Raw data:
========================

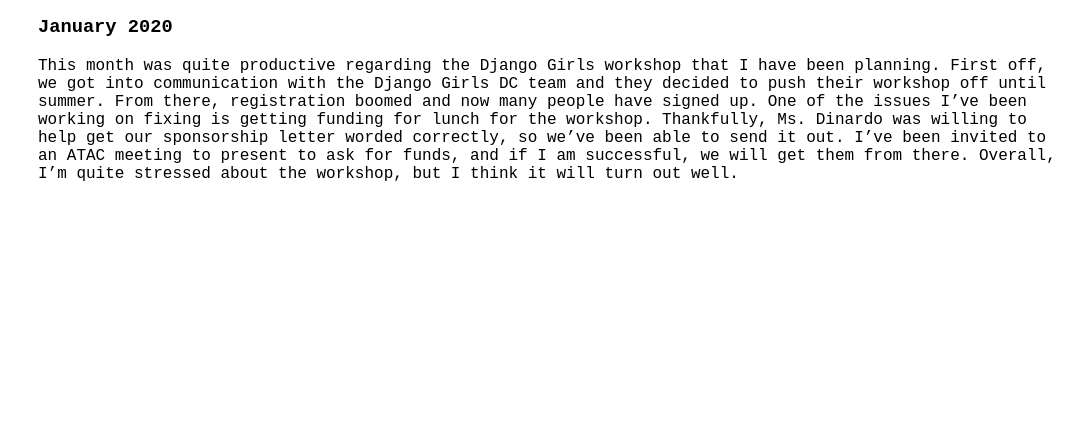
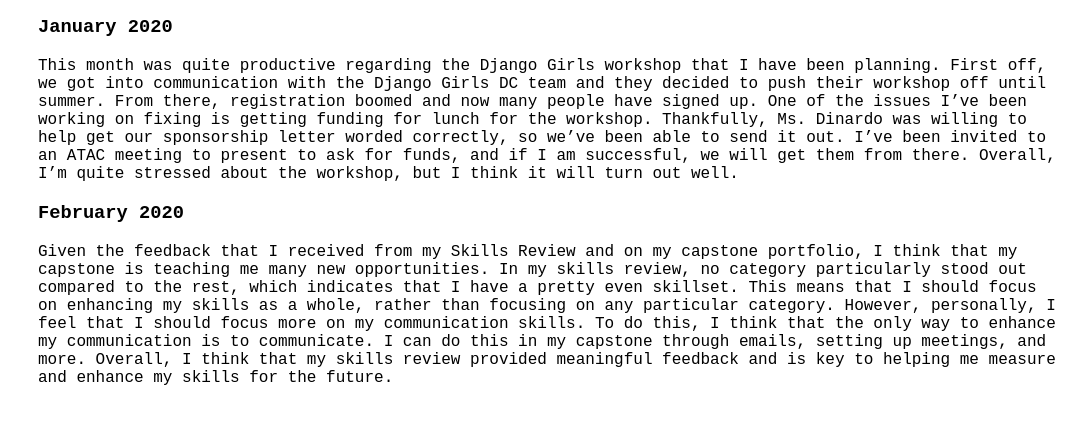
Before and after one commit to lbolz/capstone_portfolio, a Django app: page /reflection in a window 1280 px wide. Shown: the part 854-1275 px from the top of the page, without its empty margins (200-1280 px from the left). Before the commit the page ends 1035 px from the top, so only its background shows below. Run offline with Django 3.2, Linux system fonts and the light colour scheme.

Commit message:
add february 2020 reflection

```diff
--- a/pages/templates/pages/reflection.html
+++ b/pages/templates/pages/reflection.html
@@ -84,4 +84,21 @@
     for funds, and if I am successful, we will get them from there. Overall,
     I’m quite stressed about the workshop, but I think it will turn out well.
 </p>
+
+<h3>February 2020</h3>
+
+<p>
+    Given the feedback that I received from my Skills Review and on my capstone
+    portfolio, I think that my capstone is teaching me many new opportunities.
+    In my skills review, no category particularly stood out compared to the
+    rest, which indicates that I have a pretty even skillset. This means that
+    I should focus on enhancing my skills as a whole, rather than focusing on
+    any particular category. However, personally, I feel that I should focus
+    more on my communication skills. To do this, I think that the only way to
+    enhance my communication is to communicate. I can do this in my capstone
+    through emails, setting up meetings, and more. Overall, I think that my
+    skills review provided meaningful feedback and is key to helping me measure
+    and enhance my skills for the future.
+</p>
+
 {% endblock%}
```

========================

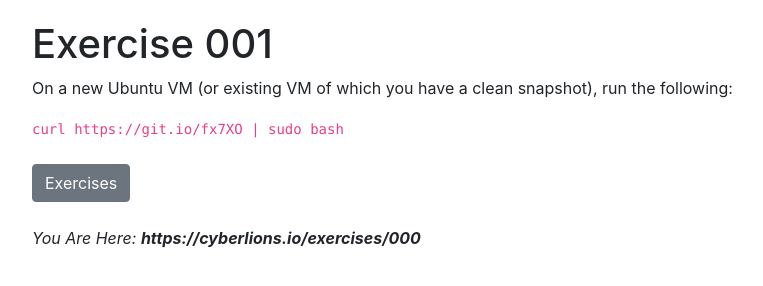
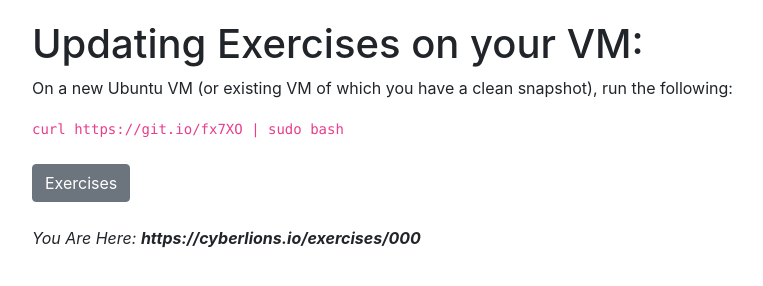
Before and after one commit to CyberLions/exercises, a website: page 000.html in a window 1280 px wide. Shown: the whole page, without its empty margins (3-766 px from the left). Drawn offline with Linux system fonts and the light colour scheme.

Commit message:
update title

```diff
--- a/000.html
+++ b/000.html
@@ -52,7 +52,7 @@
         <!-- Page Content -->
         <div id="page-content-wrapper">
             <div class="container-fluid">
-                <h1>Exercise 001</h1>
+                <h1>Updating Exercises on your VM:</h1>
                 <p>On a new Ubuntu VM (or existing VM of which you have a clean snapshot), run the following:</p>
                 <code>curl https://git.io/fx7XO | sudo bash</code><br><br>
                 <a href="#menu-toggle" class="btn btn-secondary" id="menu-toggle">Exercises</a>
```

========================

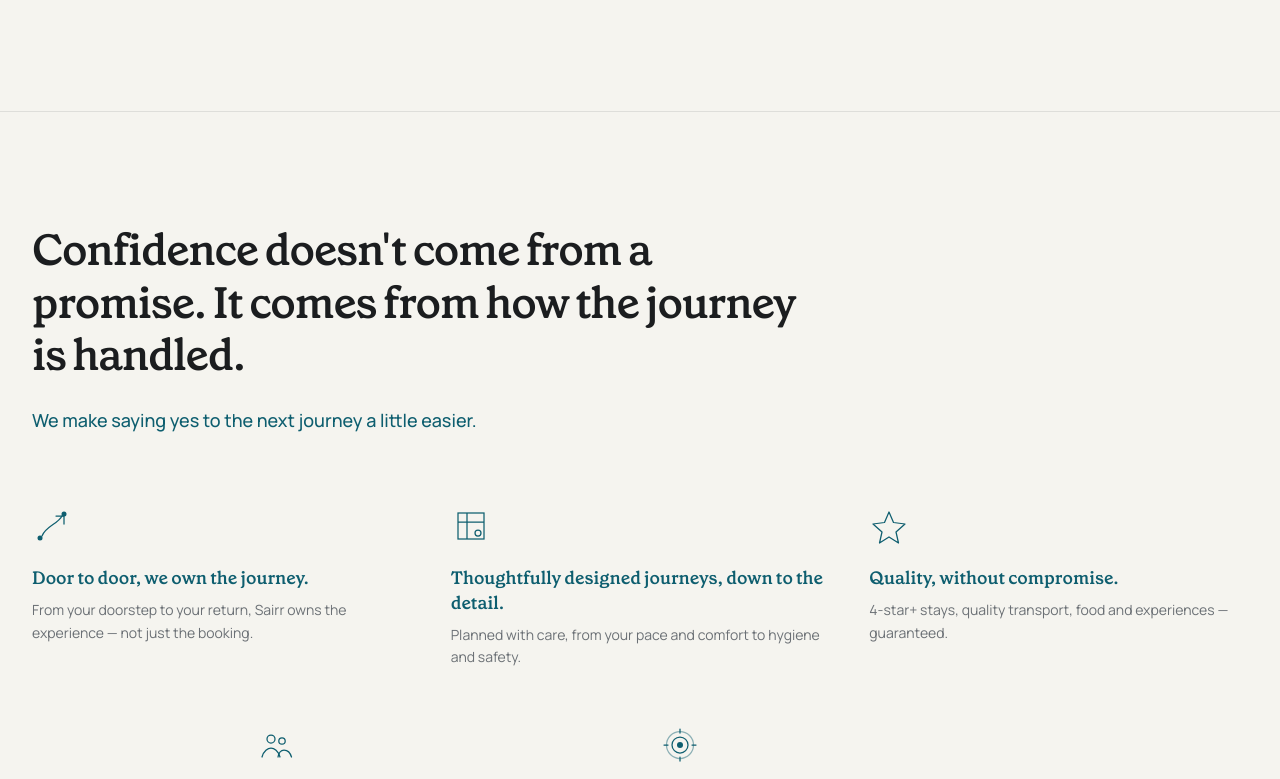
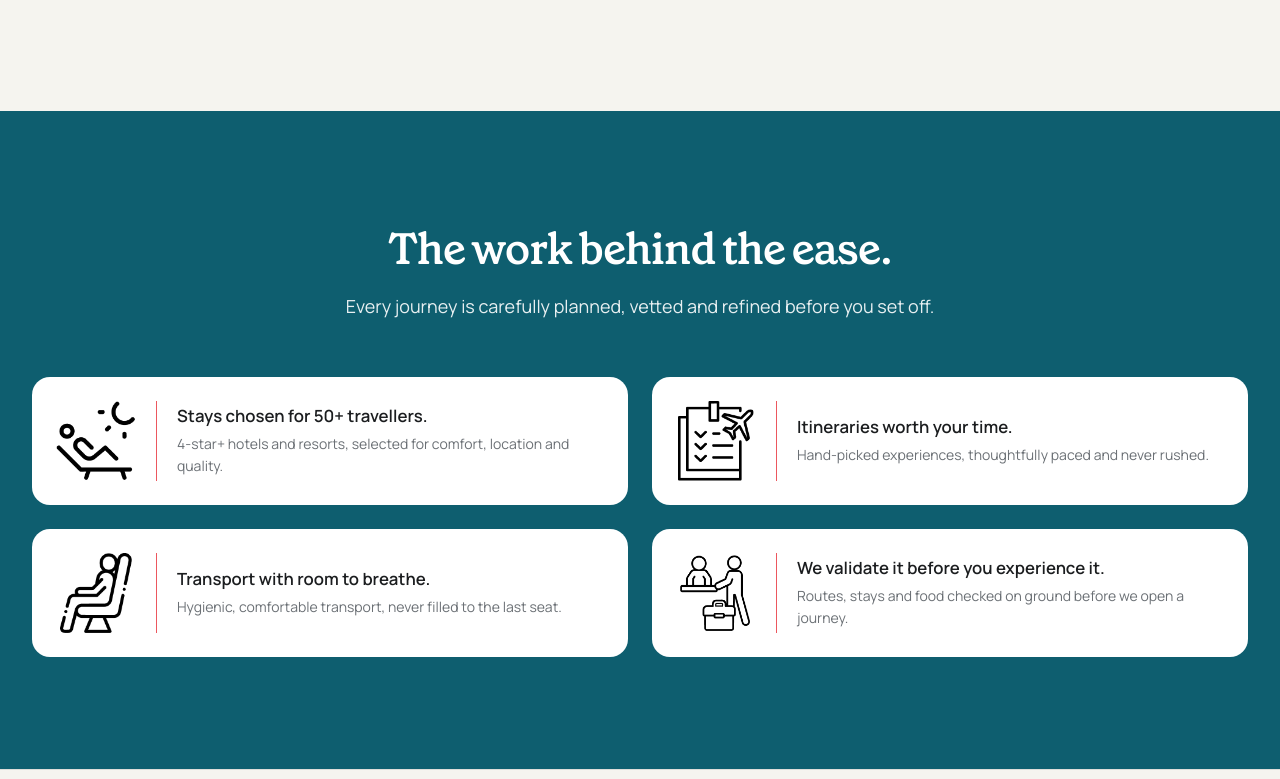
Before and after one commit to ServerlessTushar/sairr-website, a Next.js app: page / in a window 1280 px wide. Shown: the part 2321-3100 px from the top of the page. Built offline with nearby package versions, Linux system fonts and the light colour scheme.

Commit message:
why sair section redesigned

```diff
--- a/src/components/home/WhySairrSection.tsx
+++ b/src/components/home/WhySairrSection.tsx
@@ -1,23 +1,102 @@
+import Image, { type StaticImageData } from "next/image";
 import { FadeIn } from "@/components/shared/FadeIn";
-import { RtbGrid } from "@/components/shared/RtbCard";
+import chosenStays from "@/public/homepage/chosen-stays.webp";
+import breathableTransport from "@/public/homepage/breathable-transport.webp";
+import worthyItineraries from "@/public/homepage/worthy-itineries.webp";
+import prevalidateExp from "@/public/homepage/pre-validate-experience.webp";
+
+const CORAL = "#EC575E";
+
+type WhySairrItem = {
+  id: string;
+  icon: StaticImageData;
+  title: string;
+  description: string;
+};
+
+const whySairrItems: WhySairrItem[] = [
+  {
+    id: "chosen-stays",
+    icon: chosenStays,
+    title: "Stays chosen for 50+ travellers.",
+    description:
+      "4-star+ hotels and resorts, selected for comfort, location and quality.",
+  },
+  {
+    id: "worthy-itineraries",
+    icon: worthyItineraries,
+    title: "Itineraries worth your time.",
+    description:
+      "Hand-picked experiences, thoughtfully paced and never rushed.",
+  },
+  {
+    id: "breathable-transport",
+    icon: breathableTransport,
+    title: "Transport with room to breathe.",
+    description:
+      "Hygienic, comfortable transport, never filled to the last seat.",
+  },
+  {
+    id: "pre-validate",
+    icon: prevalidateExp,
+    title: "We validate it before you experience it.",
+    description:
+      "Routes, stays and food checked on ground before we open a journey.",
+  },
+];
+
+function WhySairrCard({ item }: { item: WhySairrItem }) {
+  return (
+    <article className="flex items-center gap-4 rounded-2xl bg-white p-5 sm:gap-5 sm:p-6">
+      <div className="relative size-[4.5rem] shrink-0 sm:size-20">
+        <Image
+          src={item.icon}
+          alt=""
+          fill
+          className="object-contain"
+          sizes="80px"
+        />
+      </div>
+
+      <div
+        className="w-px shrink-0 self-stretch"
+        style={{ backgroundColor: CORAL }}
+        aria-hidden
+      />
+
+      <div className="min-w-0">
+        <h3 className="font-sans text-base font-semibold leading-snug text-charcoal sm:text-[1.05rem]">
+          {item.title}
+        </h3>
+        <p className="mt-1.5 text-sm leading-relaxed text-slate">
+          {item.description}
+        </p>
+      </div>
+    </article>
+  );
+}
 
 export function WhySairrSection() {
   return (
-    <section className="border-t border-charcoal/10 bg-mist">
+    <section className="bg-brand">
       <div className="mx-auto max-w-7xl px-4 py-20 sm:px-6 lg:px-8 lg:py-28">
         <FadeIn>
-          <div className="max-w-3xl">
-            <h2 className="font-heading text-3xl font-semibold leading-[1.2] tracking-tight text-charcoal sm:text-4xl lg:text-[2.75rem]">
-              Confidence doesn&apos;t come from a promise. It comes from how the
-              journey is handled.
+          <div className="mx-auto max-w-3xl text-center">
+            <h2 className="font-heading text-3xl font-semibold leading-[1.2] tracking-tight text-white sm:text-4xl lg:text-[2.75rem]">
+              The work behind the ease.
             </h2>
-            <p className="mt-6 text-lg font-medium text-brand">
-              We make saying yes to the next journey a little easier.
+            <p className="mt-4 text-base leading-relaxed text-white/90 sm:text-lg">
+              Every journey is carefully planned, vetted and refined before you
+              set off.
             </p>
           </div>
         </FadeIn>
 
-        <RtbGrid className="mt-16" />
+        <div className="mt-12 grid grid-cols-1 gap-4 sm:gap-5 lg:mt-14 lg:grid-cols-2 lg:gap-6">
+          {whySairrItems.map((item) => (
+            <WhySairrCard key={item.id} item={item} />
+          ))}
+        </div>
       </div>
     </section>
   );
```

========================

Task objective: The string "components" marks the lines to return from the material. Copy each one.

Answer for the task:
--- a/src/components/home/WhySairrSection.tsx
+++ b/src/components/home/WhySairrSection.tsx
 import { FadeIn } from "@/components/shared/FadeIn";
-import { RtbGrid } from "@/components/shared/RtbCard";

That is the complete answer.